EXERCISE DIRECTIONS
Work through the data line by line, gathering every line that has the word "subgraph".

Before-and-after change records
::::::::::

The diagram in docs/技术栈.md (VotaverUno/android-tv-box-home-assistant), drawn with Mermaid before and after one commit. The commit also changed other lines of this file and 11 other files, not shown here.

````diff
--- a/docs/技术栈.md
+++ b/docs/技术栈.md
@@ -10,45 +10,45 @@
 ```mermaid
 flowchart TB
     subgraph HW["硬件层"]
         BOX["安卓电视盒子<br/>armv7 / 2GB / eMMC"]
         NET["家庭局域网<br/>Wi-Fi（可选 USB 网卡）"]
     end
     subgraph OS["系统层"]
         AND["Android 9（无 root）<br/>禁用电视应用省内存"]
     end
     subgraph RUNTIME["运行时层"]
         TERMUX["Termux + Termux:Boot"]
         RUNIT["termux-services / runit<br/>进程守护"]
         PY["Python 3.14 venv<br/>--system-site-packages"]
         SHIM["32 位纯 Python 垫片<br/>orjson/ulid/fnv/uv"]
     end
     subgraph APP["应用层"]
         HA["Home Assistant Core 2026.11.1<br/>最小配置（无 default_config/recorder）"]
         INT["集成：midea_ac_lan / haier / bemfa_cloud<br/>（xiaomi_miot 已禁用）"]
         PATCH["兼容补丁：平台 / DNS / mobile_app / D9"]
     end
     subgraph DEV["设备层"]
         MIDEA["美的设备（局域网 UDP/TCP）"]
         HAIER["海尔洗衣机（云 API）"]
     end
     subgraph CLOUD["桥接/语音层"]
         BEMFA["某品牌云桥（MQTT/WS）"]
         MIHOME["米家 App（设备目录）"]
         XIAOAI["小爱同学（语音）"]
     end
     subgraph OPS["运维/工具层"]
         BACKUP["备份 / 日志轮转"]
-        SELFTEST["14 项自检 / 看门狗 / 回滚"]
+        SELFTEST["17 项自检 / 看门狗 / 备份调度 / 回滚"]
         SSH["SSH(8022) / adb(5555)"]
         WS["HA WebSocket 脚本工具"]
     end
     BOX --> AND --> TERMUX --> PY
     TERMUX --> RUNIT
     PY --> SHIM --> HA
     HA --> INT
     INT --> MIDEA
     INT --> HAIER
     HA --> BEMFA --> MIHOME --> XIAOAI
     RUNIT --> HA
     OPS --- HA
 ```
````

::::::::::

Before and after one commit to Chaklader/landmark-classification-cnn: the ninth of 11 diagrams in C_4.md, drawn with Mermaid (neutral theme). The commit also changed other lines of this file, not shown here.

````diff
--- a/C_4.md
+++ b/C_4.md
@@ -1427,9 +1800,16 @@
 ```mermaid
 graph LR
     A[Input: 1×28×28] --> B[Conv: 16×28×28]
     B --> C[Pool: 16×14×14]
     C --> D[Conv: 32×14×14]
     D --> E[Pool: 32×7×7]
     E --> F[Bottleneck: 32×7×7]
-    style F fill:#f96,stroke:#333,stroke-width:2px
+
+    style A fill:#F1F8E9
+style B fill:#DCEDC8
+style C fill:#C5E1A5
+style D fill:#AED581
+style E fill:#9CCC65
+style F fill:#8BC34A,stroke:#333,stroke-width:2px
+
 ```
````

::::::::::

EXERCISE SOLUTION
     subgraph HW["硬件层"]
     subgraph OS["系统层"]
     subgraph RUNTIME["运行时层"]
     subgraph APP["应用层"]
     subgraph DEV["设备层"]
     subgraph CLOUD["桥接/语音层"]
     subgraph OPS["运维/工具层"]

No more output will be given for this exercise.